> **TASK**
Show all lines below holding the string "Dargestellt".

====== THE RECORDS

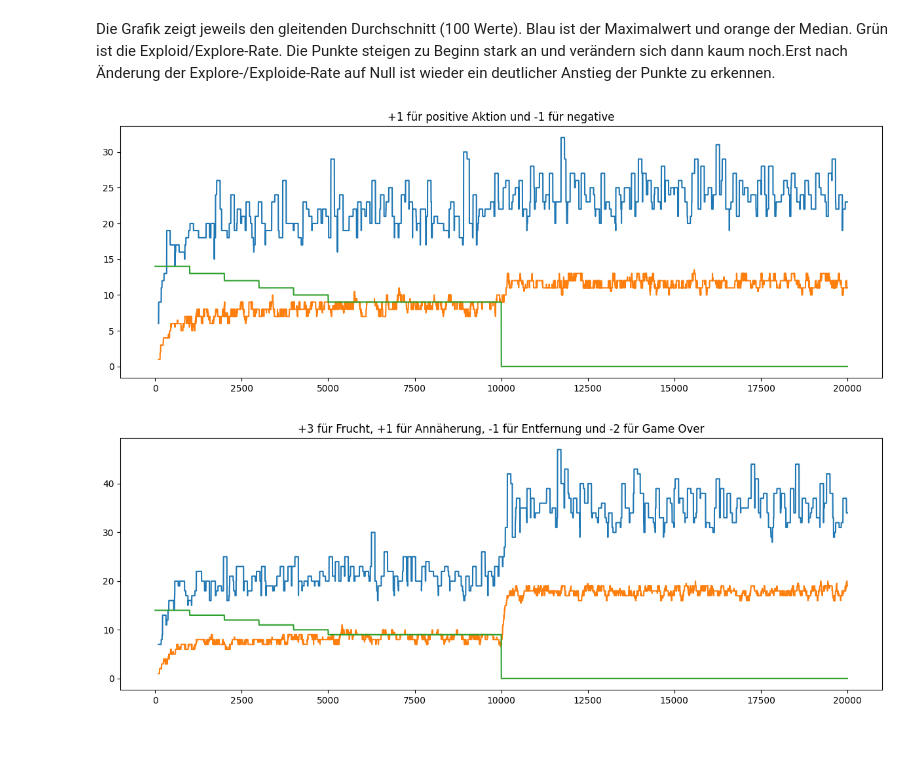
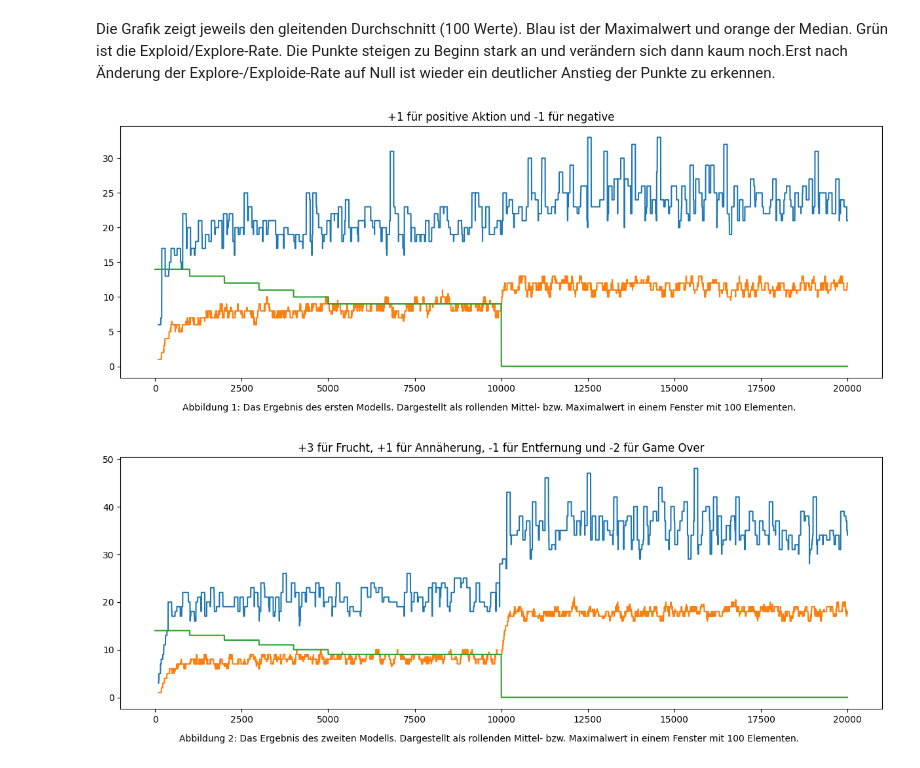
Before and after one commit to florianw830/DeepLearningWS2324, a Jupyter notebook: Snake.ipynb, the cells around one changed output. Cells and saved outputs as stored; diff of their text form; code cells hidden in the pictures; blank space fills up the shorter version.

Commit message:
Figure text

```diff
--- a/Snake.ipynb
+++ b/Snake.ipynb
@@ -362,9 +362,9 @@ Das Training des Q-Learn Algorithmus. Zur Vereinfachung läuft das Spiel nicht
 in Echtzeit, sondern wartet bis der Algorithmus die Nächste Aktion gewählt hat. Das Modell wird zunächst mit 10000 Epochen und einem Explore-Exploid-Faktor von 15 (welcher alle 1000 Epochen um eins reduziert wird, sollange er größer als 10 ist). Danach wird der Explore-Exploid-Faktor auf Null gesetzt und es werden nochmals 10000 Epochen trainiert.
 # %%
 board_size=15
-epochs = 10000
 
-def train_q_learn(board_size=5,epochs = epochs,explore_exploid=15,model=None,point_config=(1,1,-1,-1)):
+
+def train_q_learn(board_size=5,epochs = 10000,explore_exploid=15,model=None,point_config=(1,1,-1,-1)):
     max_points =0
     if model == None:
         sq = SnakeQLearning(board_size)
@@ -415,7 +415,7 @@ yse = ys1e + ys2e
 #Und einemal mit drei Punkten für das erreichen der Frucht, einem für das Ännähern an die Frucht
 #ein Punkt Abzug für das Abrücken von der Frucht und zwei Punkte abzug für Game Over.
 newsq2,ys1,ys1e = train_q_learn(board_size)
-newsq2,ys2,ys2e = train_q_learn(board_size,model=newsq,explore_exploid=0,point_config=(3,1,-1,-2))
+newsq2,ys2,ys2e = train_q_learn(board_size,model=newsq2,explore_exploid=0,point_config=(3,1,-1,-2))
 
 ys_best = ys1+ys2
 yse_best = ys1e + ys2e
@@ -465,29 +465,34 @@ Die Punkte steigen zu Beginn stark an und verändern sich dann kaum noch.Erst na
 # %%
 import pyarrow
 import pandas as pd
 import matplotlib.pyplot as plt
 df = pd.DataFrame({'Points': ys})
 df2 = pd.DataFrame({'Points': yse})
 avg = df['Points'].rolling(window=100).max()
 avg2 = df['Points'].rolling(window=100).median()
 plt.figure(figsize=(15, 5))
 plt.plot(avg)
 plt.plot(avg2)
 plt.plot(df2)
 plt.title("+1 für positive Aktion und -1 für negative")
+
+txt = 'Abbildung 1: Das Ergebnis des ersten Modells. Dargestellt als rollenden Mittel- bzw. Maximalwert in einem Fenster mit 100 Elementen.'
+plt.figtext(0.5, 0.01, txt, wrap=True, horizontalalignment='center', fontsize=10)
 plt.show()
 
 df_best = pd.DataFrame({'Points': ys_best})
 df2_best = pd.DataFrame({'Points': yse_best})
 avg = df_best['Points'].rolling(window=100).max()
 avg2 = df_best['Points'].rolling(window=100).median()
 plt.figure(figsize=(15, 5))
 plt.plot(avg)
 plt.plot(avg2)
 plt.plot(df2_best)
 plt.title("+3 für Frucht, +1 für Annäherung, -1 für Entfernung und -2 für Game Over")
+txt = 'Abbildung 2: Das Ergebnis des zweiten Modells. Dargestellt als rollenden Mittel- bzw. Maximalwert in einem Fenster mit 100 Elementen.'
+plt.figtext(0.5, 0.01, txt, wrap=True, horizontalalignment='center', fontsize=10)
 plt.show()
 # %% [output]
-[figure, old version]
+[figure, new version]
-[figure, old version]
+[figure, new version]
 # %% [markdown]
```
Also changed, not shown: parts of 7 cells of this notebook.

============

> **TASK RESULT**
+txt = 'Abbildung 1: Das Ergebnis des ersten Modells. Dargestellt als rollenden Mittel- bzw. Maximalwert in einem Fenster mit 100 Elementen.'
+txt = 'Abbildung 2: Das Ergebnis des zweiten Modells. Dargestellt als rollenden Mittel- bzw. Maximalwert in einem Fenster mit 100 Elementen.'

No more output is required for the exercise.